December 14th marks the start of the Audubon Society’s annual Christmas Bird Count. I was surprised to find out just how relevant this annual event is to dissertation students…
When I first started researching this post, I thought that this bird watching activity was just a classic example of dissertation-avoidance behavior, an enjoyable way to waste time instead of productively leveraging that time in service of your goal.
In fact, photographing each bird on your ascent up Mount Dissertation is one of the analogies I often use to illustrate how doctoral students delay their studies, costing them extra months (or years!) in time and tuition.
Although I stand by that assessment, the Christmas Bird Count is also a great example of research planning. Each year the Audubon Society collects data from tens of thousands of volunteers throughout the Americas. Through a meticulously choreographed dance of circles, compilers, seasoned birdwatchers, and helpful neophytes, the Audubon Society enlists an army of volunteers to collect census data on birds throughout the country.
You may question the value of this project. You may dismiss the importance the Audubon Society’s efforts to our larger society. But, what you cannot do is question the validity of their findings thanks to their carefully planned and executed methodological approach.
The inspiration for research is often a question or a certain fascination with a particular topic. But, any real research project begins with planning. Knowing what data to collect, when, and how is the very foundation of any research effort.
Although your university might suggest that you begin your dissertation by finding a topic that interests you, I respectfully disagree. If you don’t start with a solid research plan, you are putting yourself at tremendous risk of confusion, delay, or simply hitting a wall that you can’t go over, under, around, or through.
So, as the Christmas Bird Count gets underway, take the opportunity to emulate the Audubon Society’s planning in your own study. Make sure your research plan is absolutely bulletproof. Leave no detail unaccounted for. Understand every task and action. You’ll have a much easier time writing the rest of your proposal, and you won’t have to worry about any surprises when the time comes to collect and analyze your data.
If you understand the importance of developing a foundation for your dissertation, but you’re not sure how to start or you’re feeling stuck, click here to schedule a quick, 15-minute chat with me to see if you’re a good fit for our Fast Track Your Dissertation Coaching Program.
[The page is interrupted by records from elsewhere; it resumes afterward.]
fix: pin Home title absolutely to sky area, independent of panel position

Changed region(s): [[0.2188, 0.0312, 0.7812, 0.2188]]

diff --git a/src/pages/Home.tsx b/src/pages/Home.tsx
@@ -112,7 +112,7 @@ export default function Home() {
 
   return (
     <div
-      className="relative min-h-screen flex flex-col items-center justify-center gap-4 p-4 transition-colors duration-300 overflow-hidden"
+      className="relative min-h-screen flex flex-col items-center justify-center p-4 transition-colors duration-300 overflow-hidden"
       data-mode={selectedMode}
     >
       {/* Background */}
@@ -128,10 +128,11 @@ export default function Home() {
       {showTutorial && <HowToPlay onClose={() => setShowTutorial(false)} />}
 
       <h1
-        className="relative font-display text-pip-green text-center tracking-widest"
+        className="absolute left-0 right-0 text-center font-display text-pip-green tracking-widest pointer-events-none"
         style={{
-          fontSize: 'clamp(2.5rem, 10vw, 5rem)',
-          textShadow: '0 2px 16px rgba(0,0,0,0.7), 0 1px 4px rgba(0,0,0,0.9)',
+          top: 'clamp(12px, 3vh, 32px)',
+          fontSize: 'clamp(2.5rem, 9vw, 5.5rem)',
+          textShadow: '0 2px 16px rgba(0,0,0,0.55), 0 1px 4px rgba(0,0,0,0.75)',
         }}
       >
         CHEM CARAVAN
If you are, then I’ll invite you to join the fastest group of dissertation students out there and help you to reach graduation a good year or two faster than you would on your own.